## WHAT YOU SHOULD DO
Look through the material below and show every line with the word "docs".

[SOURCE DATA — start]

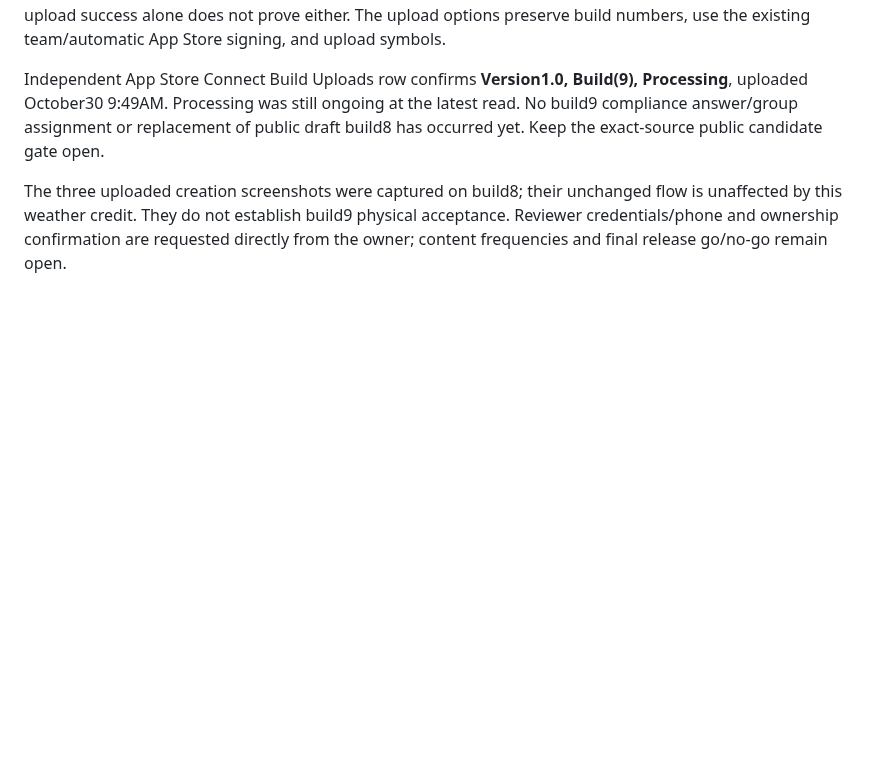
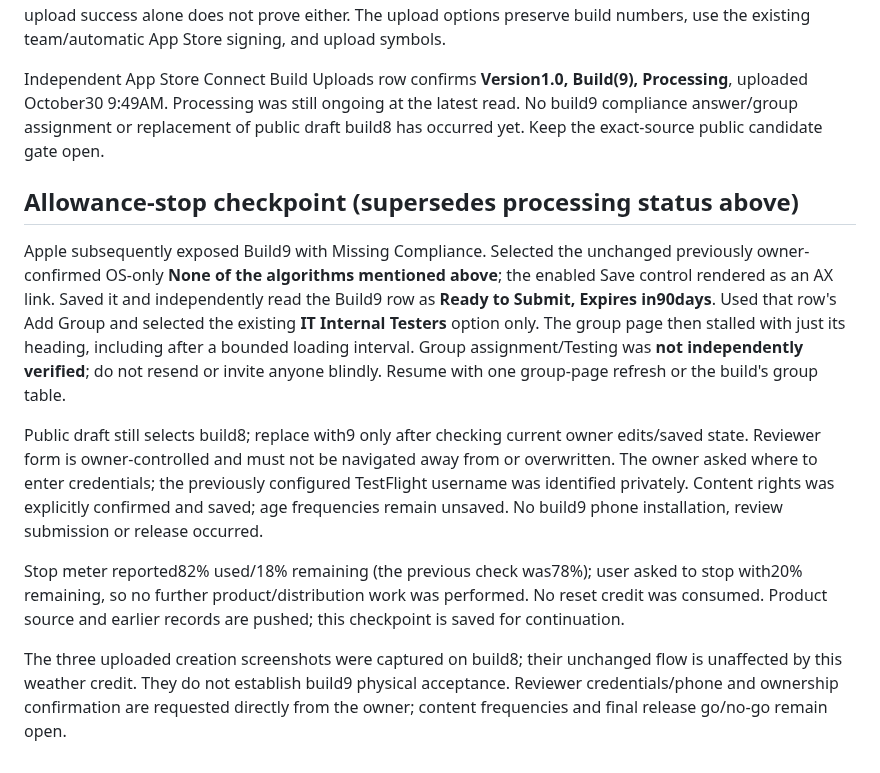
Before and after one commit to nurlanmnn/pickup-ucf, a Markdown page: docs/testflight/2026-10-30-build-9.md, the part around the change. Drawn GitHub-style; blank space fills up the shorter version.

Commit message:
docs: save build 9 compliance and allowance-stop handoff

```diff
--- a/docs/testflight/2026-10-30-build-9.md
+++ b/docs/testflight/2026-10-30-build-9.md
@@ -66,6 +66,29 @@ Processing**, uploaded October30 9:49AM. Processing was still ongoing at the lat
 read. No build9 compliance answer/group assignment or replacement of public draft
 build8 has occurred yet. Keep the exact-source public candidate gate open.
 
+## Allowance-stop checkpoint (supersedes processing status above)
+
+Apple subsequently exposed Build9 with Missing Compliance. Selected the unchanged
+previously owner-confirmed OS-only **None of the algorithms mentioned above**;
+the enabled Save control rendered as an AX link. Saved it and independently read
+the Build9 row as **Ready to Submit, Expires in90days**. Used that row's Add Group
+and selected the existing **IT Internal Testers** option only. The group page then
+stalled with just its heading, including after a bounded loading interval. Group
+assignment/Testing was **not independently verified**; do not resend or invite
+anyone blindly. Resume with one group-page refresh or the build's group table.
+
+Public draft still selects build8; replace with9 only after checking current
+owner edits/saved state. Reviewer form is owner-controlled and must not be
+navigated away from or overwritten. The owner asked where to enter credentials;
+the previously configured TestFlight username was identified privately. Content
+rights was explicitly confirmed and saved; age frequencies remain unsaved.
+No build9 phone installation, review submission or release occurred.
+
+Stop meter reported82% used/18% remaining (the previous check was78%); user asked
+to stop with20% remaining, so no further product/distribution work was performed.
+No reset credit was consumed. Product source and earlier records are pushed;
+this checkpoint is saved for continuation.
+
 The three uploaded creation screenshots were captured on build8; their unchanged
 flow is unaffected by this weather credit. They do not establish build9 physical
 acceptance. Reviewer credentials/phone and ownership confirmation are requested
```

[SOURCE DATA — finish]
[SOURCE DATA — start]

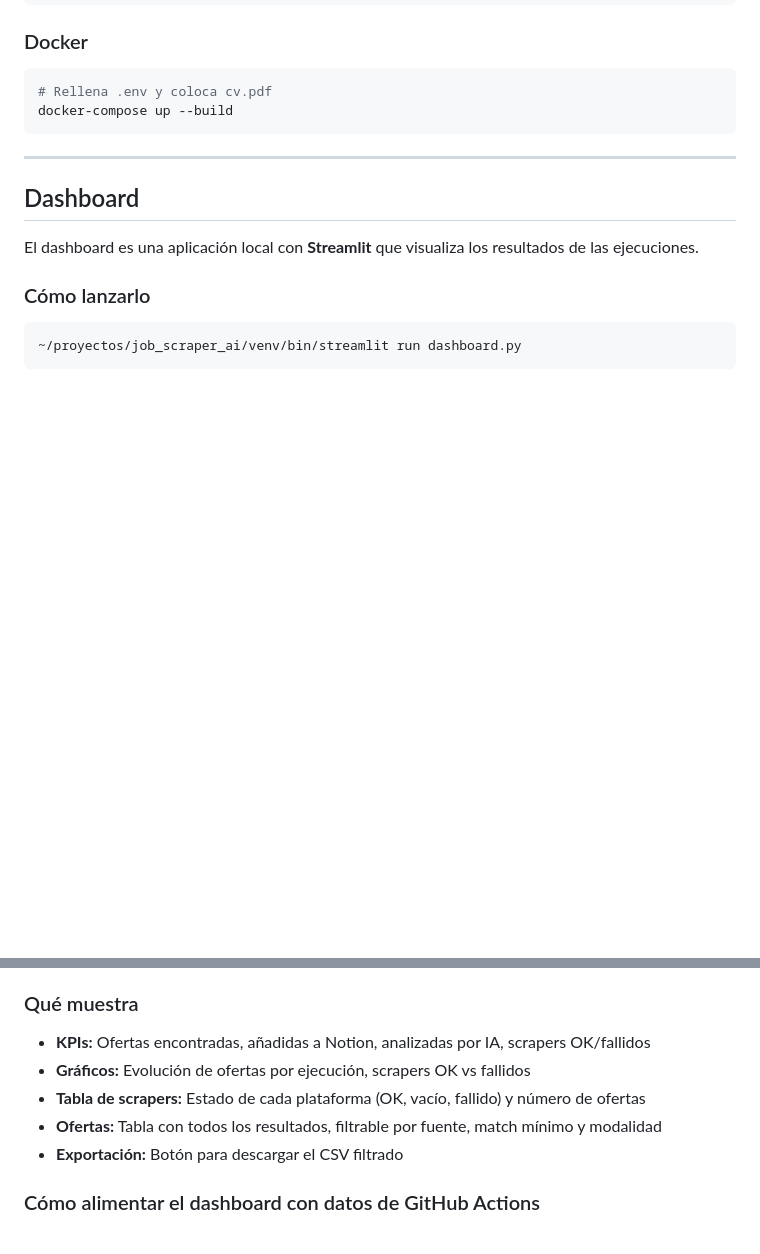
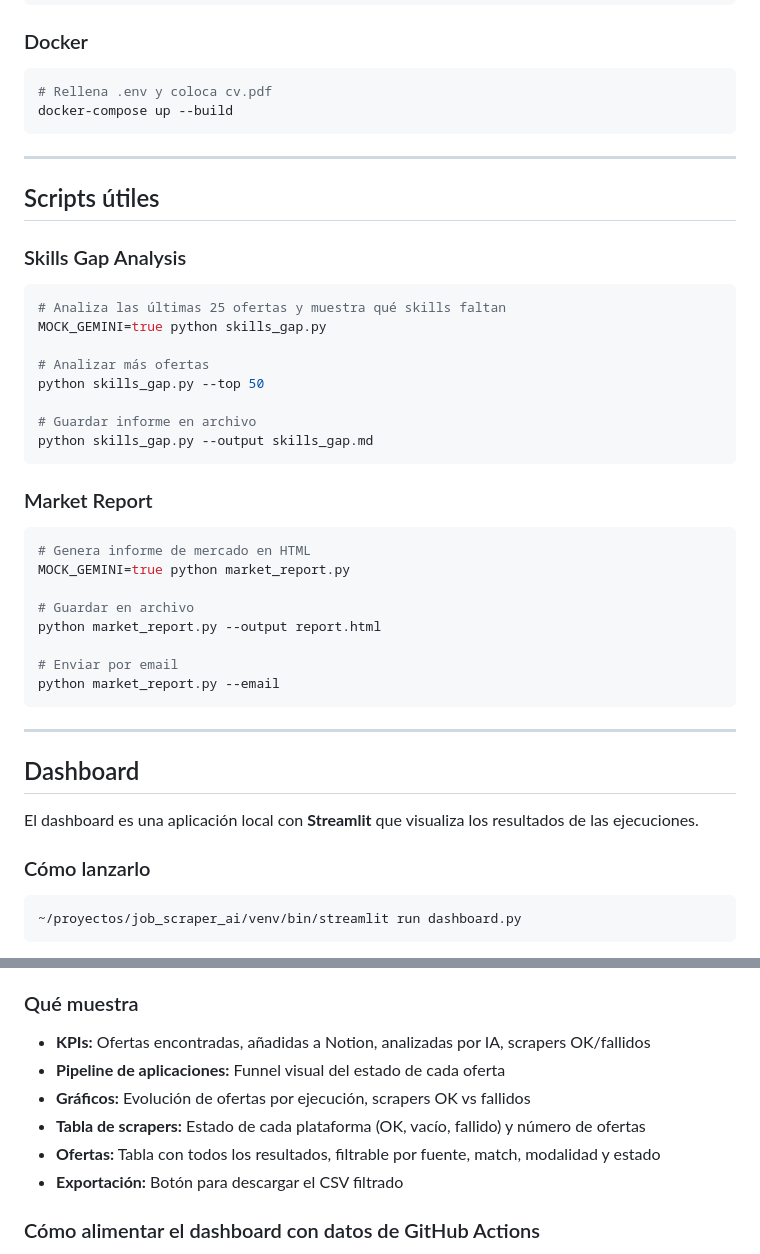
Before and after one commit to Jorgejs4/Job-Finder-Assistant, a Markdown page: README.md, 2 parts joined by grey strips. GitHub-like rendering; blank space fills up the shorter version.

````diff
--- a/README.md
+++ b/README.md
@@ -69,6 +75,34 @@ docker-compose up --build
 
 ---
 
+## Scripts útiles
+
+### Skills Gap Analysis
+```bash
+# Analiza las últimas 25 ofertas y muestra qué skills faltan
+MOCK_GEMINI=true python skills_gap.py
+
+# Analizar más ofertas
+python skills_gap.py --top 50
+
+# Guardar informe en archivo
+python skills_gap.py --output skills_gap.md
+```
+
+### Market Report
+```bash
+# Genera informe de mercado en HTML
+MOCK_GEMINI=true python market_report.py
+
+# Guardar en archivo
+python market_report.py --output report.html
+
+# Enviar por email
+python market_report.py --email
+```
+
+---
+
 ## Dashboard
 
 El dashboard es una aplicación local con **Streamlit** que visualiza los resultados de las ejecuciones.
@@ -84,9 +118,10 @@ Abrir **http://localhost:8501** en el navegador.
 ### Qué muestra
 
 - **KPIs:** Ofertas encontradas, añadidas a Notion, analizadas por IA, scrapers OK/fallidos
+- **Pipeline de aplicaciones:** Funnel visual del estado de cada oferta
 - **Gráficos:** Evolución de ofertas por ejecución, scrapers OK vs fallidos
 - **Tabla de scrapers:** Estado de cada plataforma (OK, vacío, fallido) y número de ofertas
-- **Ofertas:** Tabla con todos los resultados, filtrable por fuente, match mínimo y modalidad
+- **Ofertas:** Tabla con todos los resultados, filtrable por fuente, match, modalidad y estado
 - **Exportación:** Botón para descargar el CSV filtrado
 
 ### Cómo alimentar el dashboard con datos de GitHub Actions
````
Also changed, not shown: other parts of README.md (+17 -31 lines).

[SOURCE DATA — finish]

## RESULT OF THE TASK
Before and after one commit to nurlanmnn/pickup-ucf, a Markdown page: docs/testflight/2026-10-30-build-9.md, the part around the change. Drawn GitHub-style; blank space fills up the shorter version.
docs: save build 9 compliance and allowance-stop handoff
--- a/docs/testflight/2026-10-30-build-9.md
+++ b/docs/testflight/2026-10-30-build-9.md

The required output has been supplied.